Selling the business you built from the ground up is a bittersweet experience. Many business owners focus their efforts on growing their business and push planning for their eventual exit aside until it can’t be ignored any longer. While this delay may only prove mildly detrimental to deal proceeds in other industries, in the investment management space, very few buyers will be interested in YOUR business without YOU (at least for a little while).
Long before your eventual exit, you should begin planning for the day you will leave the business you built. There are many considerations for investment managers contemplating a sale, but we suggest you start with these four:
1. Have a reasonable expectation of value
Taking an objective view of the value of your company is difficult. In many cases, it becomes a highly emotional issue, which is certainly understandable; Many investment managers have spent most of their adult lives nurturing client relationships, building their Rolodex, and developing talent at their firm. Nevertheless, developing reasonable pricing expectations is a vital starting point on the road to a successful transaction.
The development of pricing expectations for an external sale should consider how a potential acquirer would analyze your company. In developing offers, potential acquirers use various methods of developing a reasonable purchase price. Most commonly, an acquirer will utilize historical performance data and expectations for future cash flow to generate a reasonable estimate of run-rate EBITDA and an appropriate multiple that considers the subject company’s underlying risk and growth factors.
With so much fixation on headline EBITDA multiples, setting reasonable pricing expectations given your firm’s specific risks and opportunities is an increasingly important step in preparing for a transaction. We always caution against obsessing with headline multiples based on contingent payments that have recently fallen short with the market downturn and equity consideration from a buyer whose stock plummeted after the deal. When this happens, the actual multiple can be substantially lower, so calibrate your expectations accordingly.

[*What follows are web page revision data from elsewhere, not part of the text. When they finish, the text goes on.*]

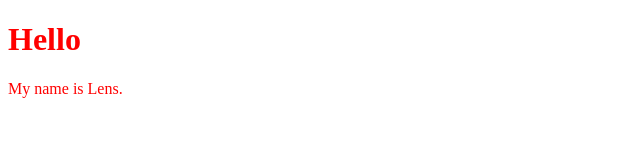
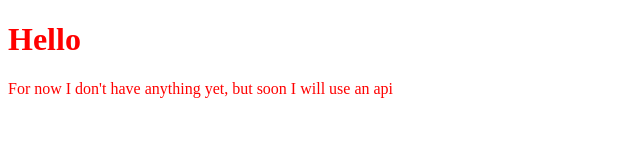
Before and after one commit to Lensco825/daily-quote-website, a website: page index.html in a window 1280 px wide. Shown: the whole page, without its empty margins (0-640 px from the left). Drawn offline with Linux system fonts and the light colour scheme.

Commit message:
Adding some content to begin side project

```diff
--- a/index.html
+++ b/index.html
@@ -10,6 +10,6 @@
   </head>
   <body>
    <h1>Hello</h1>
-   <p>My name is Lens.</p>
+   <p>For now I don't have anything yet, but soon I will use an api</p>
   </body>
 </html>
```
Also changed, not shown: README.md, 1 other file.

Valuations and financial analysis for transactions encompass a refined and scenario-specific framework. The valuation process can enhance a seller’s understanding of how a buyer will perceive the cash flows and corresponding returns that result from purchasing or investing in a firm. Additionally, valuations and exit scenarios can be modeled to assist in the decision to sell now or later and to assess the adequacy of deal consideration. Setting expectations and/or defining deal limitations is critical to good transaction discipline.
2. Have a real reason to sell your business
Strategy is often discussed as something that belongs exclusively to buyers in a transaction, but this isn’t always the case.
Without a strategy, sellers often feel like all they are getting is an accelerated payout of what they would have earned anyway while giving up their ownership. In many cases, that’s true. Your company, and the cash flow that creates value, transfers from seller to buyer when the ink dries on the purchase agreement. Sellers give up something equally valuable in exchange for purchase consideration—that’s how it works.
As a consequence, sellers should have some non-financial rationale to sell. Maybe you are selling because you want or need to retire. Maybe you are selling because you want to consolidate with a larger organization to reduce the day-to-day headache of running a business or need to bring in a financial partner to diversify your own net worth and provide ownership transition to the next generation. Maybe you’re selling to a buyer that will grant you access to new prospects or markets that will enhance your ability to meet contingencies and bonus objectives. Whatever the case, it always helps to have a strategy or rationale for selling your firm.
3. Get your books in order today to maximize proceeds tomorrow
As we’ve noted before, the best time to address a potential buyer’s concerns about your firm is before you start the process.
In advance of transactions, sellers should consider an outsider’s perspective on their firm and take action to address the perceived risk factors that lower value. Many buyers in this industry are concerned about dependence on key managers, so focusing on staff development in client-facing roles, increasing the number of client contacts with the firm, and creating an internal pipeline of talent to manage the business will all serve to reduce this risk from the buyer’s perspective and enhance your firm’s value in the process.
4. Consider the tax implications
When considering the potential proceeds from a transaction, you should contemplate the tax implications. We recommend consulting with a tax attorney prior to a transaction on the tax implications of different deal structures. Before selling your business, you should also be aware of the pros and cons of a stock versus an asset sale as well as an all-cash transaction versus a combination of cash and stock consideration. These subtleties can make a huge difference in what you actually take home from the headline price.
About Mercer Capital
We are full-service business valuation and financial advisory firm offering a broad range of services, including corporate valuation, financial institution valuation, financial reporting valuation, gift and estate tax valuation, M&A advisory, fairness opinions, ESOP and ERISA valuation services, and litigation and expert testimony consulting.